Scientists scanned the brains of 15 health volunteers naive to meditation using arterial spin labeling magnetic resonance imaging (ASL MRI). During the scan, a heat device was placed on the right legs of subjects that warmed the area to 120 degrees Fahrenheit over 5 minutes. Most people experience this stimulus as painful.
The scans were conducted prior to meditation and after four 20 minute classes in a technique known as focused attention. In focused attention people pay attention to their breath while letting go of distracting thoughts or emotions.
Amazingly, after meditation training, pain intensity was reported to be 40% less on average, while pain unpleasantness was rated 57% lower. Every participant rated their pain lower after meditation from an 11% reduction up to a 93% reduction. Most opiate painkillers reduce pain by 25%.
The scientists reported that brain activity was reduced in the primary somatosensory cortex while increased in the anterior cingulate cortex, anterior insula, and orbiot-frontal cortex after meditation. These areas of the brain are involved in feeling the location and intensity of pain as well as creating the experience of the pain. It appears that meditation works on multiple areas of the brain responsible for multiple pathways that process the experience of pain.
Although the results of this study are limited by the small number of participants, the implications of this information is intriguing. Meditation produced dramatic pain-reducing effects after only 1 hour 20 minutes of instruction. The potential to reduce pain was greater than traditional pain medications.

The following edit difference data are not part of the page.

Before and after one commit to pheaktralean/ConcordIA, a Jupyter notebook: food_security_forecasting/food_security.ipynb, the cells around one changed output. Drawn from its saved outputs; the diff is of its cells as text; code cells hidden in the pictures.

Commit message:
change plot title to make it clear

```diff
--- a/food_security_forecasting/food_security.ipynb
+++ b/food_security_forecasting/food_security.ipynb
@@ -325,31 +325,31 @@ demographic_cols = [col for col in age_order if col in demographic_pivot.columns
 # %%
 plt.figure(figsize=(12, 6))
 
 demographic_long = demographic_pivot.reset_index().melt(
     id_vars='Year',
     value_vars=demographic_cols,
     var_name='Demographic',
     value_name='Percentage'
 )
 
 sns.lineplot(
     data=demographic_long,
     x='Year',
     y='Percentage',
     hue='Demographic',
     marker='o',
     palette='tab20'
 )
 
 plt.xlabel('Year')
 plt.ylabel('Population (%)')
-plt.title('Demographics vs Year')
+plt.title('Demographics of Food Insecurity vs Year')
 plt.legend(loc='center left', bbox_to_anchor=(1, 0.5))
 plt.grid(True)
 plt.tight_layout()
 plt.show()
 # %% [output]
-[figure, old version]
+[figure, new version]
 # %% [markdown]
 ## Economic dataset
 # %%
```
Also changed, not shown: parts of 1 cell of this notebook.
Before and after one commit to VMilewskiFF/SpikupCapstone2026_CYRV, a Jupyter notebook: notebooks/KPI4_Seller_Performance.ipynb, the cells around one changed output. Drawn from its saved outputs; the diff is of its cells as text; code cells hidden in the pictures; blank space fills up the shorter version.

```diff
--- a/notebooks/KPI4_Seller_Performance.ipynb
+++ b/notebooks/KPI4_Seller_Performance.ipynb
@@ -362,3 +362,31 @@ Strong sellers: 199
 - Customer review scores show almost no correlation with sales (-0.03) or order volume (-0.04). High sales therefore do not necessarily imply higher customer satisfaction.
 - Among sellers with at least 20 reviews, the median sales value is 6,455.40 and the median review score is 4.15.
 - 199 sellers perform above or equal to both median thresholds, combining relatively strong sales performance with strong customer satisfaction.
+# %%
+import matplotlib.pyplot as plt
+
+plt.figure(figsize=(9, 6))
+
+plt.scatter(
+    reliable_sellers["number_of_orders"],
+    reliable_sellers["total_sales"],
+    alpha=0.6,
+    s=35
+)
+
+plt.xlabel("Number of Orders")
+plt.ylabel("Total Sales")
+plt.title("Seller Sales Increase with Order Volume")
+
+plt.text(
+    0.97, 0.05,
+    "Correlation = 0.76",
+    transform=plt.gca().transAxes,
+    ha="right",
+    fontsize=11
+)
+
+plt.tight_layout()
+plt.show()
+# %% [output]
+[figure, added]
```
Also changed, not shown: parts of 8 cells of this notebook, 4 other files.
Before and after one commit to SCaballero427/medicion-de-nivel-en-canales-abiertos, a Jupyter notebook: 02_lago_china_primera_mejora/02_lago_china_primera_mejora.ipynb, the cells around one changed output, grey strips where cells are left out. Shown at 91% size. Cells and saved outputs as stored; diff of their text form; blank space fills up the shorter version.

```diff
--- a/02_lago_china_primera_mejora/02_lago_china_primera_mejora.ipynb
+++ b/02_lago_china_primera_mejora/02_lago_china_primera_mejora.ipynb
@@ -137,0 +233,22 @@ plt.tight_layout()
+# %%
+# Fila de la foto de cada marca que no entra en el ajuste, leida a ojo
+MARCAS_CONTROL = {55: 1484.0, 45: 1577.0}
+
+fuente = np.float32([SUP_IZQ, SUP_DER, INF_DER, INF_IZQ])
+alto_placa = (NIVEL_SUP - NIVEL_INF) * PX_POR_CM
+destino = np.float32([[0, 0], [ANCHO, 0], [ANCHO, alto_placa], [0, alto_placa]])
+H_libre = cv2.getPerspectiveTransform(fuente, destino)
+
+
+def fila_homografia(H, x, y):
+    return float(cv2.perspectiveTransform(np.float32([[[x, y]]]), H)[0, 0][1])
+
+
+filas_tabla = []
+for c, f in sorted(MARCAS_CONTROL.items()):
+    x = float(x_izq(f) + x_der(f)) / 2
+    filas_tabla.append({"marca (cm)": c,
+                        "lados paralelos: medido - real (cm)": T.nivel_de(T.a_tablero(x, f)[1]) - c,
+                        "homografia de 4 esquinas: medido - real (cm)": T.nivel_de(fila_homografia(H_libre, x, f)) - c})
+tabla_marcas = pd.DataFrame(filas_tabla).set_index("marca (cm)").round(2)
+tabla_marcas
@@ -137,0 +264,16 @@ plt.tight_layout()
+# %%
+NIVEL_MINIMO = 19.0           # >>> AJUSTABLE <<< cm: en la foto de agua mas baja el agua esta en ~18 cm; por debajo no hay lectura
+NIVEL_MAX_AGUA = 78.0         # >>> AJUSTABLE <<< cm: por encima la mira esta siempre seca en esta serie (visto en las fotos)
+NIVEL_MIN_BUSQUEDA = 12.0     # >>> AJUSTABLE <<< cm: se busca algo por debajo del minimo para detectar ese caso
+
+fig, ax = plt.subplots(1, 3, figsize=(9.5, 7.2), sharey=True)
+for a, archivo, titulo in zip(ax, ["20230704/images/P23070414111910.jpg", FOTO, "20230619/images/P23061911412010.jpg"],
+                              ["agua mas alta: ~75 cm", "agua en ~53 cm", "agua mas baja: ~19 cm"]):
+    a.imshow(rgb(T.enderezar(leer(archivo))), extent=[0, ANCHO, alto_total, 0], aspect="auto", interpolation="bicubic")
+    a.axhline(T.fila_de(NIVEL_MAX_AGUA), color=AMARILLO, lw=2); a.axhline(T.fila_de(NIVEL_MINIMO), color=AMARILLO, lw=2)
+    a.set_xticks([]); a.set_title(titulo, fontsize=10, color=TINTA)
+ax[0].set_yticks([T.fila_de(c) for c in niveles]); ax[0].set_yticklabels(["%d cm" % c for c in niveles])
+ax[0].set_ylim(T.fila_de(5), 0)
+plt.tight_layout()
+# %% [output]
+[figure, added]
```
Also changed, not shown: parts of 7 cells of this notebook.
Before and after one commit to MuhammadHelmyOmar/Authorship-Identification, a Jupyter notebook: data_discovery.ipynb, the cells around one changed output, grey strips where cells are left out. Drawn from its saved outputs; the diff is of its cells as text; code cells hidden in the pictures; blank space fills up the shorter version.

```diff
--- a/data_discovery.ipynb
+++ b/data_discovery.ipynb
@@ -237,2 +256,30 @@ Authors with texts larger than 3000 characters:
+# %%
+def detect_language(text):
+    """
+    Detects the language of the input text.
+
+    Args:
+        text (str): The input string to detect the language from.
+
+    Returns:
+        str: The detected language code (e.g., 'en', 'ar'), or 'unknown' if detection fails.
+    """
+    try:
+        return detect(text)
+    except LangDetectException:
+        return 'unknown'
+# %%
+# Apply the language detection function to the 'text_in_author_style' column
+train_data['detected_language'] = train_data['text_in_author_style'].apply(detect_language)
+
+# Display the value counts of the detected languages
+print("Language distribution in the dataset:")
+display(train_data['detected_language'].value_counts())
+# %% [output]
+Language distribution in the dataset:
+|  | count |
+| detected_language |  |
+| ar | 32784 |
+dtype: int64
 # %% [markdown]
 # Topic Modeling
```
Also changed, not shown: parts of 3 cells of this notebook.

You can read the abstract of this study at: http://www.jneurosci.org/content/31/14/5540.abstract